The bulk of Mozart’s symphonies date from his childhood and adolescence. He started by mimicking J.C. Bach, whom he met in London, but Mozart’s own refined style emerged by age eighteen in works such as the Symphony No. 29. New symphonies appeared infrequently in later years, especially after his move to Vienna in 1781, and most were for out-of-town events, such as the Linz and Prague Symphonies for concerts in those cities.
The circumstances were different by the time Mozart wrote his three final symphonies in the span of eight weeks during the summer of 1788. The high demand for his concert appearances had faded, and he was reduced to pleading with friends for loans, seeking cheaper housing in the suburbs, and following dead-end leads for his music. Some opportunity must have sparked this symphonic trilogy (a detail historians have not managed to unearth), but most likely nothing came of it. Mozart may not even have heard all three before he died.

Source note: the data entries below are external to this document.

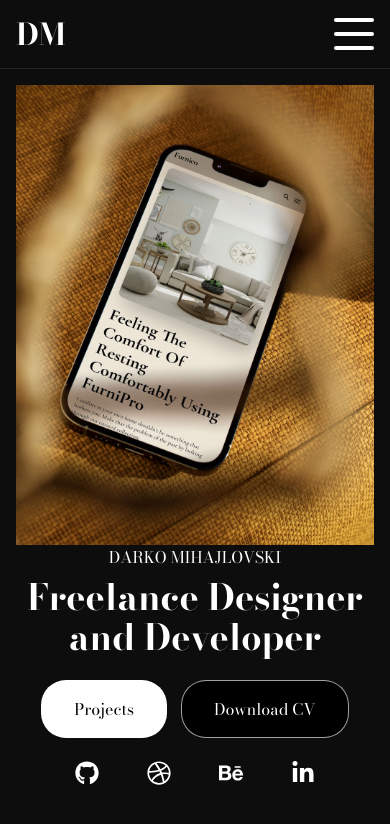
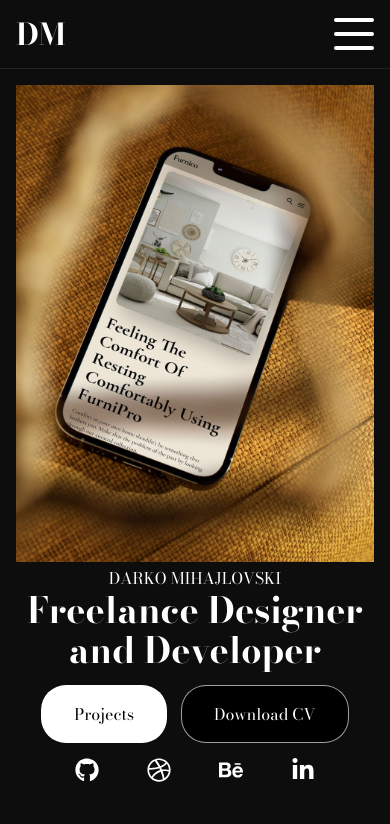
Before and after one commit to DarkoM996/nextjs-portfolio, a Next.js app: page / in a window 390 px wide. Shown: the top 824 px of the page. Built offline with nearby package versions, Linux system fonts and the light colour scheme.

Commit message:
fixing icons resonsiveness on mobile

```diff
--- a/app/page.js
+++ b/app/page.js
@@ -27,7 +27,7 @@ export default function Home() {
           />
         </div>
         {/* Text Container */}
-        <div className="h-1/2 lg:h-full lg:w-full flex flex-col items-center justify-center flex-wrap gap-2">
+        <div className="h-1/2 lg:h-full lg:w-full flex flex-col items-center justify-center flex-wrap">
           {/* small heading */}
           <p className="text-transform: uppercase lg:text-left">
             Darko Mihajlovski
```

Of the three final symphonies, No. 39 in E-flat receives the least attention. One curious aspect is that it is Mozart’s only mature symphony without oboes, instead featuring clarinets. It is also one of his few symphonies to include a slow introduction to the first movement, creating a spacious, Haydn-like entrance. These qualities, plus the mellow key of E-flat and a rolling 3/4 time signature in the Allegro body of the first movement (instead of the customary two or four beats per measure) all contribute to the gentle character of the symphony’s opening statement.
The Andante con moto second movement preserves the docile atmosphere. Strings introduce the theme alone at first, but individual woodwinds later emerge for some of the movement’s most charming passages, the echoing lines interweaving with chamber-music delicacy. The Menuetto is graceful and sturdy, but its dance partner, the Trio, steals the limelight with a whimsical clarinet solo parodying a rustic Ländler, an Austrian folk dance.
In the Finale, the relentless exploration of the opening material foreshadows Beethoven’s symphonic approach, with the theme separating into scale fragments and discrete leaps that churn through myriad permutations and mood changes. This symphony may not be as extroverted as the dramatic 40th or the majestic 41st, but the Symphony No. 39 stands as their equal at the pinnacle of Mozart’s orchestral output, a summation of the past and a model for the future.
Aaron Grad ©2014